Material for this task:

────

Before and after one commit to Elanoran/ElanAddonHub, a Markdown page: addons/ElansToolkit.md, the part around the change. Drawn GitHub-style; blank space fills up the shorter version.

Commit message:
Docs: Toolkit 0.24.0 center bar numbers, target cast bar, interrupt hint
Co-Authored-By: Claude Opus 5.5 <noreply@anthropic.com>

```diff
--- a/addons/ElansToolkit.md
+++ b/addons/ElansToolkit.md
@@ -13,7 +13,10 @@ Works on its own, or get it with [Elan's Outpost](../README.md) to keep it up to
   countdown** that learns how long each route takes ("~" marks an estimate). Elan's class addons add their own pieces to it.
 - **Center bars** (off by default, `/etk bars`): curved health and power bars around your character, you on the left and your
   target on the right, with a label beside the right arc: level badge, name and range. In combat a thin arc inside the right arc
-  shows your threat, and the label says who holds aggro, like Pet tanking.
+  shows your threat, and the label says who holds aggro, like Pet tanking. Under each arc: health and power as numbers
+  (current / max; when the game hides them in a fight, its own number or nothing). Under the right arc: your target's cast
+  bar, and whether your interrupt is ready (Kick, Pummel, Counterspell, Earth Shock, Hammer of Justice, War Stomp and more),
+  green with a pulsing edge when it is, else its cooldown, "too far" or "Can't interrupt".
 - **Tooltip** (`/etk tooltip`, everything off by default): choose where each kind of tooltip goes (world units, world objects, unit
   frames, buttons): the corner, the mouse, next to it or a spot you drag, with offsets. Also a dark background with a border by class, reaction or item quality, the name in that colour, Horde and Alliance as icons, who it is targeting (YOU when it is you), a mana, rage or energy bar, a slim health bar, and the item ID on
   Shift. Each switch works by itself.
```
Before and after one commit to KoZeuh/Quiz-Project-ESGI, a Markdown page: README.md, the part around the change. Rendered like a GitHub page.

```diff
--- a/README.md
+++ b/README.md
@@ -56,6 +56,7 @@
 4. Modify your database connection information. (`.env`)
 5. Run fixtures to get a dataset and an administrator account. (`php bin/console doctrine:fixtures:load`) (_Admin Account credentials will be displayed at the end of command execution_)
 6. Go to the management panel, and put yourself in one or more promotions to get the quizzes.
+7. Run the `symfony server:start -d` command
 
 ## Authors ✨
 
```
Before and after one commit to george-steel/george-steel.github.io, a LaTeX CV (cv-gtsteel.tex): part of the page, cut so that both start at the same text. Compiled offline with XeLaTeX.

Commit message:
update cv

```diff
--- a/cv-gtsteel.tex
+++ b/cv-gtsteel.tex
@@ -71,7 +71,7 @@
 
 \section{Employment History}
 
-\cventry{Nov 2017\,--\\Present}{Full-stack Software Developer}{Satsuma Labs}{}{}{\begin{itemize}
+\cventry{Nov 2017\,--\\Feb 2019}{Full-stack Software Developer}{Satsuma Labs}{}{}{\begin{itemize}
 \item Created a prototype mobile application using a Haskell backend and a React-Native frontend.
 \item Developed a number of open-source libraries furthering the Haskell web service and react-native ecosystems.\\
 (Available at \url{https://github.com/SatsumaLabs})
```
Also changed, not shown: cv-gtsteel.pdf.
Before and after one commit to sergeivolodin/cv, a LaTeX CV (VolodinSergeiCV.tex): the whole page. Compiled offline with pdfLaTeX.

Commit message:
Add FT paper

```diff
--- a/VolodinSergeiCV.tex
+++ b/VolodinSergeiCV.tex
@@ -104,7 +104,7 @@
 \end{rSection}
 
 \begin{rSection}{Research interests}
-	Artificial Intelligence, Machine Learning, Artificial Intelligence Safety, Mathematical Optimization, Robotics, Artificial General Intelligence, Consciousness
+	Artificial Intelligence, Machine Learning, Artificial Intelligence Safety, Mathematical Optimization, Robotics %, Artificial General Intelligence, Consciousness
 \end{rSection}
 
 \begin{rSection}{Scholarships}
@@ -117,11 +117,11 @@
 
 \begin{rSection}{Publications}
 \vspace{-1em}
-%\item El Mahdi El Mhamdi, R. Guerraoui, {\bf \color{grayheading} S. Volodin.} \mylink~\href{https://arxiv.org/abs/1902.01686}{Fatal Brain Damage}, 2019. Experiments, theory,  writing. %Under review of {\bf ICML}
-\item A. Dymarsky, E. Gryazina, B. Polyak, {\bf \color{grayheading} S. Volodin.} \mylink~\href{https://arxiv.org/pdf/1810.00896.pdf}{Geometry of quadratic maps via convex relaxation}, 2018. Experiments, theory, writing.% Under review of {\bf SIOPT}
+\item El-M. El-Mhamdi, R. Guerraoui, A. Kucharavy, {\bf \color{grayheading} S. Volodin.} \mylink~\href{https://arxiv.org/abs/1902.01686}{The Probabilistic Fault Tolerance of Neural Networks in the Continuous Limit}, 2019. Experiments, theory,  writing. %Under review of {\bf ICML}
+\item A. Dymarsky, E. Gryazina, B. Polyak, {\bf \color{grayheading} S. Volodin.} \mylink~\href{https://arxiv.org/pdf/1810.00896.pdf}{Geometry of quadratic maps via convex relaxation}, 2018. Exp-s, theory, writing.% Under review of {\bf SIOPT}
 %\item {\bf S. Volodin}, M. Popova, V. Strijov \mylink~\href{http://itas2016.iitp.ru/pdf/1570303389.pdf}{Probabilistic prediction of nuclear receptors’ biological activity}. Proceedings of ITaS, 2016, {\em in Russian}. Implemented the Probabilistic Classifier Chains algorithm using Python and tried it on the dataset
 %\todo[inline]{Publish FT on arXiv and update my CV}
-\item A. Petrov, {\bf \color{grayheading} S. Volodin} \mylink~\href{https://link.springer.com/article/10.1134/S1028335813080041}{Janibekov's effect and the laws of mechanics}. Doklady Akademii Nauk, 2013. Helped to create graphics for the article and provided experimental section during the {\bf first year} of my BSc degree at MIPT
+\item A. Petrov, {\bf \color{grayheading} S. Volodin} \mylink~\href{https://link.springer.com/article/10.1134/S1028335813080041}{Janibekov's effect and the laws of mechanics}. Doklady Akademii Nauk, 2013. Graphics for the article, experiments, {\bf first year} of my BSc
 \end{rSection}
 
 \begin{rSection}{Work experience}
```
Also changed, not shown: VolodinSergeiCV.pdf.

────

Exercise aim: Write out each line above with the word "Machine".

Reply:
-	Artificial Intelligence, Machine Learning, Artificial Intelligence Safety, Mathematical Optimization, Robotics, Artificial General Intelligence, Consciousness
+	Artificial Intelligence, Machine Learning, Artificial Intelligence Safety, Mathematical Optimization, Robotics %, Artificial General Intelligence, Consciousness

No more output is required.